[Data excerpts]
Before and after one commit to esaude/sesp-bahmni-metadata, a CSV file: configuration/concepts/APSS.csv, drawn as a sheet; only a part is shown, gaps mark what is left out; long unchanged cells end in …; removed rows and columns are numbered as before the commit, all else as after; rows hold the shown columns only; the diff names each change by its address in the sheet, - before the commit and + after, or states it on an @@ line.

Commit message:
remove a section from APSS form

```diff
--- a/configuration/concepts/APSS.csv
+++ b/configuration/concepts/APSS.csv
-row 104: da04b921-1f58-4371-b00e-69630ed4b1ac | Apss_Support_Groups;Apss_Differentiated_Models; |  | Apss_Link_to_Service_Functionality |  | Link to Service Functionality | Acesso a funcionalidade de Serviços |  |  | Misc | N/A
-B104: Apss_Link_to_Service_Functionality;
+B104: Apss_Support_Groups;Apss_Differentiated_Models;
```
--
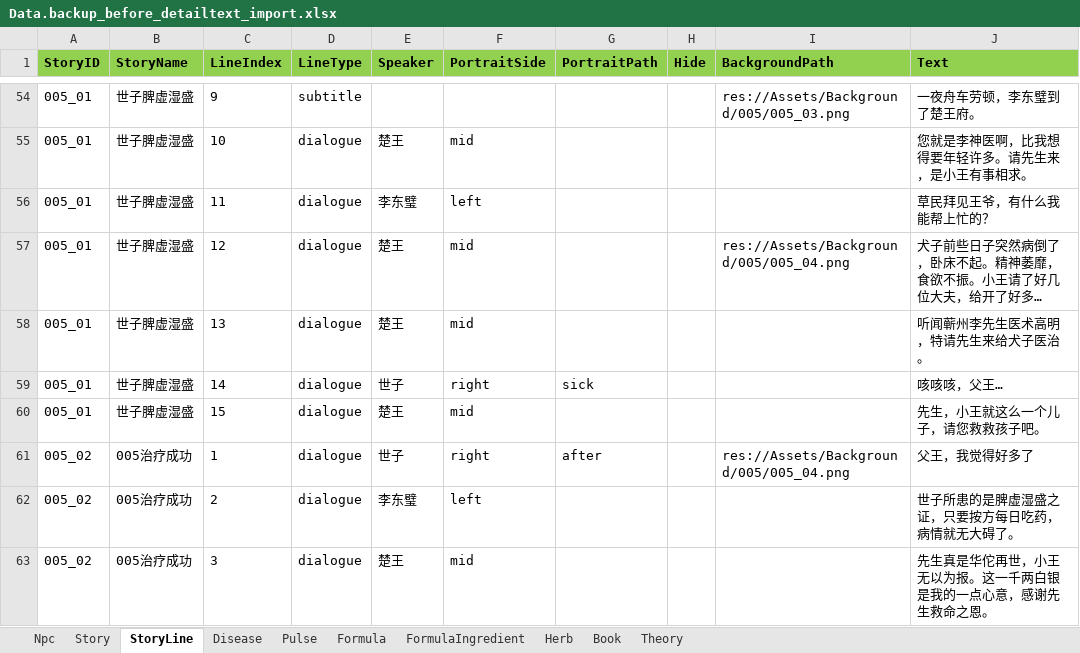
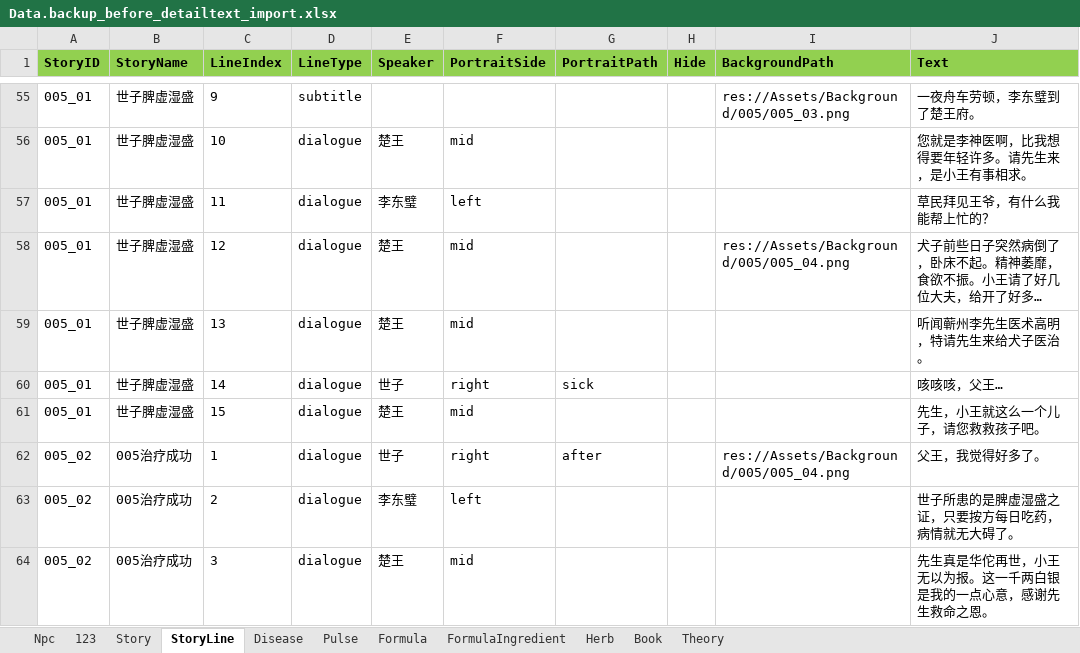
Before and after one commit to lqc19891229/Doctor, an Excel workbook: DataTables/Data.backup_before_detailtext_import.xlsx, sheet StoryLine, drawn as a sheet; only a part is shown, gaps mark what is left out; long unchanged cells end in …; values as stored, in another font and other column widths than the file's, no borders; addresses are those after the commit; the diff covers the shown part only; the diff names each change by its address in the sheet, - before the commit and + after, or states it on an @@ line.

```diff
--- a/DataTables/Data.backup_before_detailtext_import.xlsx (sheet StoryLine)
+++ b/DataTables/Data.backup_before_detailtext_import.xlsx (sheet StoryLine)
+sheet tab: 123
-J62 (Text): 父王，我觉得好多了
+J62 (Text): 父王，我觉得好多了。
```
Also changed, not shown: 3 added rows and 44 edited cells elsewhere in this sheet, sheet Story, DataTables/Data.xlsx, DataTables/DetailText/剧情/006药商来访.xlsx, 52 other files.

* **To do**:
Write only the number of lines in the entries where the string "configuration" occurs.

* **Answer section**:
3